Now that over fifty woman have taken action against Weinstein, the media has not hesitated to relentlessly paint Weinstein as a
sexual predator who deserves to be locked away for years. Hollywood stars are standing up and making statements about the cruelty of Weinstein’s activities. The Weinstein Company fired Weinstein and multiple organizations and institutions are stripping him of any and all honors he received. Left and right the world is accusing Weinstein of being a monster. Society is reacting in a moral and ethical way, stripping a dangerous man of what made him powerful which enabled him to rape and sexually assault women.

It seems like they are doing the right thing. But, what would have happened if they did the right thing years and years ago? What would have happened if he had been stripped from that power and control decades before over 50 victims emerged? How many women would lose memories of feeling helpless, how many women would lose sleepless nights, and how many woman would stop having scream-inducing nightmares?

It’s so easy to say that no one knew the extent to which Weinstein hurt women. Yet, according to the testimony of 16 former and current executives at Miramax, the earlier film studio Weinstein founded, Weinstein’s actions were anything but secret. For years jokes have been made by both female and male actors about Weinstein’s behavior in public speeches and interviews, but no one had taken the time to question whether these were merely jokes, or harmful and necessary allegations.

People around Weinstein, from the lawyers who silenced the women, the executives at the Weinstein Company, to the NYPD who had received these allegations against Weinstein from several women, to the cab driver who drove the crying women home, should have spoken out. They were bystanders at every corner of this issue, lurking in the shadows hoping that someone else would be willing to speak out because they were too scared to.
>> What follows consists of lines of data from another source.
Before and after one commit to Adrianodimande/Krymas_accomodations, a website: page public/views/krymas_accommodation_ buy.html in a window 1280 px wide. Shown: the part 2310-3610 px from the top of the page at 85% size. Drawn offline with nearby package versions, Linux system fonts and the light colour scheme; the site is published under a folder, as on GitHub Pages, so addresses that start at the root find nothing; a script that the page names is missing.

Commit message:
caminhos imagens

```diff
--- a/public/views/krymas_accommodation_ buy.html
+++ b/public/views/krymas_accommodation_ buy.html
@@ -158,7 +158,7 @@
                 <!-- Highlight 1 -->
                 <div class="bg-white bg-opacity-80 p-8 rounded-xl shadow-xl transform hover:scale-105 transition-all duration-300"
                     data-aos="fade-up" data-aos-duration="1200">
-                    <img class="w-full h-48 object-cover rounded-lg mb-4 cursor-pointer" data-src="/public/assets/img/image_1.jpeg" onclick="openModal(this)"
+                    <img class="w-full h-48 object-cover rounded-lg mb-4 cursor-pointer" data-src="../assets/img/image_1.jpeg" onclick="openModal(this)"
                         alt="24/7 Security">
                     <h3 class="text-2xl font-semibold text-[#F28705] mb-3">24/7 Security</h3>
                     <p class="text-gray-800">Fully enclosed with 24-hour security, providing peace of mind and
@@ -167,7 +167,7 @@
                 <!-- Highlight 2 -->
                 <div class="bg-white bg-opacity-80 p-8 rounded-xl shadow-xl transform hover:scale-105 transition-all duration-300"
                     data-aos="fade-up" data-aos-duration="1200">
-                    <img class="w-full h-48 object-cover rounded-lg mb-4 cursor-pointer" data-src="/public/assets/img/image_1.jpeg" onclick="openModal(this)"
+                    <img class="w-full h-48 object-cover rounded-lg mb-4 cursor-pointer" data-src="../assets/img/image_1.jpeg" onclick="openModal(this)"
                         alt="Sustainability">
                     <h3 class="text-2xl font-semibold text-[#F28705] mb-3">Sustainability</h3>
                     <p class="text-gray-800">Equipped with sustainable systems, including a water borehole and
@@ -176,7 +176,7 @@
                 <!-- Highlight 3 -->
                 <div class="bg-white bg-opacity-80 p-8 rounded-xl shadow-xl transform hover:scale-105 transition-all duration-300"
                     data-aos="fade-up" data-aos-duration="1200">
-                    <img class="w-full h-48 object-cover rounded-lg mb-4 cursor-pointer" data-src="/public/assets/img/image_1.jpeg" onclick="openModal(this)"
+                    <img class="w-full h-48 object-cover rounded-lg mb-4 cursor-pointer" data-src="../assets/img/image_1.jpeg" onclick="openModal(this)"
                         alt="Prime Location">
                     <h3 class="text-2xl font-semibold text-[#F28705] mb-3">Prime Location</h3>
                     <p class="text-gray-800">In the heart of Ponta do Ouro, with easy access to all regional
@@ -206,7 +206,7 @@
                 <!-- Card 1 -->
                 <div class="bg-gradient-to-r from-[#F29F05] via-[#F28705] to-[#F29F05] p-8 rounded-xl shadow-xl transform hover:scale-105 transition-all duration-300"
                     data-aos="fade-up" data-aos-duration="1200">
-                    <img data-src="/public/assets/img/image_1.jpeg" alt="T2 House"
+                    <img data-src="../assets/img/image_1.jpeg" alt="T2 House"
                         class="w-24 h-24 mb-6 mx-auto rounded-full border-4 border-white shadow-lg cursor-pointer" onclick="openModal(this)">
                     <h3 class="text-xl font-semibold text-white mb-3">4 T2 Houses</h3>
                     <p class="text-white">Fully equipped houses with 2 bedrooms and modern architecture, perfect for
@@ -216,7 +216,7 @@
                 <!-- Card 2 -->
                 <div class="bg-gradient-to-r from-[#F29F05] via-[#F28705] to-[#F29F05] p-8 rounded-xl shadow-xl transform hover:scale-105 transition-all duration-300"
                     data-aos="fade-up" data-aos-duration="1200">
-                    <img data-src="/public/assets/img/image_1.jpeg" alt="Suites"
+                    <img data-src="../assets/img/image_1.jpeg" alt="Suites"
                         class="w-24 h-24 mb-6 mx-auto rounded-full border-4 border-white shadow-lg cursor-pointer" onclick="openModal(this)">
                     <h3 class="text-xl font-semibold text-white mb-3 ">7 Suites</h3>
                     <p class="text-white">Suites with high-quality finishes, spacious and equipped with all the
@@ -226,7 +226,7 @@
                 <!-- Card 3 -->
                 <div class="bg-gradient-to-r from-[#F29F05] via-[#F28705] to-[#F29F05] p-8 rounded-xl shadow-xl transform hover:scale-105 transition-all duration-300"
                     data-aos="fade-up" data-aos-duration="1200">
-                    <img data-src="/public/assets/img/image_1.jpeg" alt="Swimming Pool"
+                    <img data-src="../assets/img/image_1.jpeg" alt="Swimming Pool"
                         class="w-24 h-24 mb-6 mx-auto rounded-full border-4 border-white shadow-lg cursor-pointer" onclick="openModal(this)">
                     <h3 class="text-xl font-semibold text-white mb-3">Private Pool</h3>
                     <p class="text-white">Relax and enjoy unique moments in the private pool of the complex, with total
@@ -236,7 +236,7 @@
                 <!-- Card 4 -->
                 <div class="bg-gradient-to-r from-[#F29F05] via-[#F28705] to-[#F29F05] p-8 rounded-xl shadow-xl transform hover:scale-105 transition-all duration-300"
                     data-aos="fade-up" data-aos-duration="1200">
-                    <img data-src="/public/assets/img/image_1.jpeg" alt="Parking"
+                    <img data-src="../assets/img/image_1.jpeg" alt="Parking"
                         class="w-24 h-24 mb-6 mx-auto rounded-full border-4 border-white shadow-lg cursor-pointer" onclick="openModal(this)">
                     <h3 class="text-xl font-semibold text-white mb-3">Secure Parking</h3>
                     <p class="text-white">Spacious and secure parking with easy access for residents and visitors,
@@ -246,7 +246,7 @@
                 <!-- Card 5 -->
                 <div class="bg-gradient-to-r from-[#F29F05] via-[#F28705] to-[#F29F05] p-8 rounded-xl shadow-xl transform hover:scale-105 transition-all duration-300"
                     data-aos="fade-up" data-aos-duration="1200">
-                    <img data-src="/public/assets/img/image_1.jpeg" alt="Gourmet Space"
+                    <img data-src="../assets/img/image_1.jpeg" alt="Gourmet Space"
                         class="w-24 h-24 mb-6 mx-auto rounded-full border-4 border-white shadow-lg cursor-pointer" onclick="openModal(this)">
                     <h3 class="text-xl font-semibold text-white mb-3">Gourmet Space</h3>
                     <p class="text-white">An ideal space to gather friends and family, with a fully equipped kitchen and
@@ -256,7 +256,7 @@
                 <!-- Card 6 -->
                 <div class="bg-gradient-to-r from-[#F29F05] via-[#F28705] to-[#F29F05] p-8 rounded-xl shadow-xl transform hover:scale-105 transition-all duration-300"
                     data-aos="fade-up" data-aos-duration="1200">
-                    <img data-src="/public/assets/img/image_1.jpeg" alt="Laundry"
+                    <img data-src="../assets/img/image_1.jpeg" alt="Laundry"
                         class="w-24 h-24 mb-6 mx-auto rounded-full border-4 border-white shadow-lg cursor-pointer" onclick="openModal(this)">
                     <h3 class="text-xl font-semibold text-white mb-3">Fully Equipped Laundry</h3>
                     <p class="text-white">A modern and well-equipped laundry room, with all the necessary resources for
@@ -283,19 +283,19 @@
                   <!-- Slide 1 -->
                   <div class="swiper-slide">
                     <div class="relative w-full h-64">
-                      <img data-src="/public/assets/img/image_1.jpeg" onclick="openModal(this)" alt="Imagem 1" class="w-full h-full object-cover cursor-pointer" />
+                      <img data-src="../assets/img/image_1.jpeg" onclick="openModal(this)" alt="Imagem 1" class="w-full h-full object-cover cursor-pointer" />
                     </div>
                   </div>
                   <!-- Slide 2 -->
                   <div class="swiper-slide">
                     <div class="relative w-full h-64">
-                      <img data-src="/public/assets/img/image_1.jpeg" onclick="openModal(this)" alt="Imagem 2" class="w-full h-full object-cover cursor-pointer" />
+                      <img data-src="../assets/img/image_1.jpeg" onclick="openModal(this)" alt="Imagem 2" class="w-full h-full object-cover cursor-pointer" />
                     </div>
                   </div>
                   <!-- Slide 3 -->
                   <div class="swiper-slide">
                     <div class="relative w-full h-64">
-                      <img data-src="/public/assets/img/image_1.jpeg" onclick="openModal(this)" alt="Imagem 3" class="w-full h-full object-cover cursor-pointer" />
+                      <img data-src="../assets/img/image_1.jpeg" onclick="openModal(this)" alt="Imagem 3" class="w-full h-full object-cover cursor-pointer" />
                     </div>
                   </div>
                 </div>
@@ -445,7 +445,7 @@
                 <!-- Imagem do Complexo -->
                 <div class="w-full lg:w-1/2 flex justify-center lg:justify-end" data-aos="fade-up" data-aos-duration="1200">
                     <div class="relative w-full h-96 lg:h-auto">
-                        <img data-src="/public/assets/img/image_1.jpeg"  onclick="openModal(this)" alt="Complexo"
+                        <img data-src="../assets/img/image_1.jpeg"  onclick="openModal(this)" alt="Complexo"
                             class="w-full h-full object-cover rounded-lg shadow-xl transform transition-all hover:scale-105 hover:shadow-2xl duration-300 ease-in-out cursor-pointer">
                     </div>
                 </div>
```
Harvey Weinstein’s power is admittedly very difficult to go up against. He bought the silence of dozens of bystanders in hope that his reign of sexual assault and rape patterns could continue. In the uber competitive Hollywood jungle, his ability to raise the status of his associates made him all the more dangerous. The control Weinstein had in these situations is both terrifying and unfair.